Advanced Light Measurement: Key Concepts

Photographers know that they need to be worried about the effect of light on their photographs and learn how to take a light measurement. But, there's more to light measurements than simply avoiding the mid-day. Users need to understand how light is reflected, how light falls on a subject and how to effectively use meters.

Step 1: Understanding Falling and Reflected Light

Before even stepping into how to measure light, photographers need to know how light exposure is measured. Light is either measured as it is reflected from an object or by how it falls on it. When a photographer is trying to measure reflected light, he is taking reflected light measurements. The second type is known as incident light.

Reflected light measurements are often not enough for most photographers. The reflected light measurements only indicate how much a reflective surface could be, not how reflective it really is. For example, even certain blacks can reflective, but a reflective light measurement wouldn't really take the black object into account. A bright day can throw off the measurements.

Reflective light should still be kept to a minimum. For example, a photographer wouldn't want to use a flash on a glass since this would cause the flash to reflect off the glass and onto the lens. But, sometimes reflective light is necessary to illuminate shadows and lines.

Step 2: Getting Better Measurements with Incident Light

While the reflective light measures can be limited, incident light works better for most people. Photographers generally need to worry more about how much light is falling on a subject, rather than how much light may reflect off surrounding surfaces.

Incident light meters tend to be accurate than reflective light meters since they provide more information about how much exposure is actually needed. They are also more sensitive to light in the area.

Step 3: Types of Meters

Light meters basically come in three types: spot, incident and color. The spot meter is a type of reflective meter, and it only measures the amount of reflective light in one section. For example, it could be used to measure how much light is on the White House Press Secretary. This meter can also be set up at different distances from the camera in order to obtain better readings on flash reach.

The incident meter was discussed previously, but it helps determine how much flash is needed based on how much light is falling on the subject.

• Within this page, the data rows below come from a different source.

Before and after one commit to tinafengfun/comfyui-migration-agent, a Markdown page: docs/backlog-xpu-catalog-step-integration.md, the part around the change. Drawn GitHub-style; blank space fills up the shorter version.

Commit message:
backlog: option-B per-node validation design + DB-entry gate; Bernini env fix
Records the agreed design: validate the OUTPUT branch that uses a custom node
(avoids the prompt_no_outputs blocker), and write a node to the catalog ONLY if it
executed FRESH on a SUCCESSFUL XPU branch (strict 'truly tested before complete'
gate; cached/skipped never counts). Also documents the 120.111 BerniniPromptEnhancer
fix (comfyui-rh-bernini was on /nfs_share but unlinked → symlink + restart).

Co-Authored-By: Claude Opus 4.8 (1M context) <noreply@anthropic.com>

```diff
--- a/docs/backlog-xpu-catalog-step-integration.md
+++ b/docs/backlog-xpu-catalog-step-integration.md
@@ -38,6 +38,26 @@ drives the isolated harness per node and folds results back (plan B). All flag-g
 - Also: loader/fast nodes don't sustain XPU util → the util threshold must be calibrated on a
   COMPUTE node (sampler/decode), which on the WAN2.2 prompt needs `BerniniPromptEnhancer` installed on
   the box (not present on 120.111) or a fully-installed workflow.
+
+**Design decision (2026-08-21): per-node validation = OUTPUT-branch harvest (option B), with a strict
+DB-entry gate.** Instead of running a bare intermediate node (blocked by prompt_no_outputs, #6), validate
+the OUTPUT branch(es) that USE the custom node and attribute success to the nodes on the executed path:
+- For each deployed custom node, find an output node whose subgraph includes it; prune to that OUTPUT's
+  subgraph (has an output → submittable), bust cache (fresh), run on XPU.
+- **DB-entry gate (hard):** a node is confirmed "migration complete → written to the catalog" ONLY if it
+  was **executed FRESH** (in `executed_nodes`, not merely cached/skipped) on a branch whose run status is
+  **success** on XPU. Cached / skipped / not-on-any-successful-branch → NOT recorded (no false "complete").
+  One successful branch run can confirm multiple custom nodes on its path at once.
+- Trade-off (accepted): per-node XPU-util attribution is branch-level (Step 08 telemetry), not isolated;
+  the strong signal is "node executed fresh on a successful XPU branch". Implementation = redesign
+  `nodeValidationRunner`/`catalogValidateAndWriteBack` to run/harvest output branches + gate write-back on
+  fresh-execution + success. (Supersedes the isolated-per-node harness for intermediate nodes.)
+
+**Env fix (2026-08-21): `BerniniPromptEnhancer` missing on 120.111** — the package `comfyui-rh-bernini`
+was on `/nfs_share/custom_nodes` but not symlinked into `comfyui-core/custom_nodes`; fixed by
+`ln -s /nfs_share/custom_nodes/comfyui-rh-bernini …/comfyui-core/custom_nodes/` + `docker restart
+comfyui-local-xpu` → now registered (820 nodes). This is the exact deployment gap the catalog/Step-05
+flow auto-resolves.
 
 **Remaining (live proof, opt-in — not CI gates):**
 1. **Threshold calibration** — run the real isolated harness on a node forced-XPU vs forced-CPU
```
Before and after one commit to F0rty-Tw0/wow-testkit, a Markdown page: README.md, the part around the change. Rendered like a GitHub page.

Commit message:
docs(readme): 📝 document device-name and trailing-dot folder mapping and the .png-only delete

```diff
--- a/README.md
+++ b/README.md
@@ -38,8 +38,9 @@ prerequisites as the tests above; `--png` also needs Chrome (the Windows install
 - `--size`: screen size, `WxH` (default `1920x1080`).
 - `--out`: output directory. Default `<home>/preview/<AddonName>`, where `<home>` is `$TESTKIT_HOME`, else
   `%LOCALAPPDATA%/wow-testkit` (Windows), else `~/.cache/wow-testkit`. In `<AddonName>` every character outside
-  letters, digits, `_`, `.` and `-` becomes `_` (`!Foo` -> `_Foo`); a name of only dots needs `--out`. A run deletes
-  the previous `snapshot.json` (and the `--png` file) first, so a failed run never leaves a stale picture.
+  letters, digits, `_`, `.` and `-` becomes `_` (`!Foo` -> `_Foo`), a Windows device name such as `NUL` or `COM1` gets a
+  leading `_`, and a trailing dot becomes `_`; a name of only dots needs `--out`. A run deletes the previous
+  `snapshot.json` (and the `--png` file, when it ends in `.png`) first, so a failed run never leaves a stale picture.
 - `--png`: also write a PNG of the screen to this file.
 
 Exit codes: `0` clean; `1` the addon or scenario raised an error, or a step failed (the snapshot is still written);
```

For example, if there is enough ambient light in the room to adequately light the subject, then there is no need to use a flash at all. One such incident meter is the Spectra Cine. This meter can be positioned in the same place as where the subject will be seated. Then, it will give a reading of all the light in that area.

Color meters are a little different than the previous two. As opposed to measuring just light, it also measures the color temperature of the light providers in the area. It will then provide the photographer with recommendations on which type of filters will work best to balance out the colors.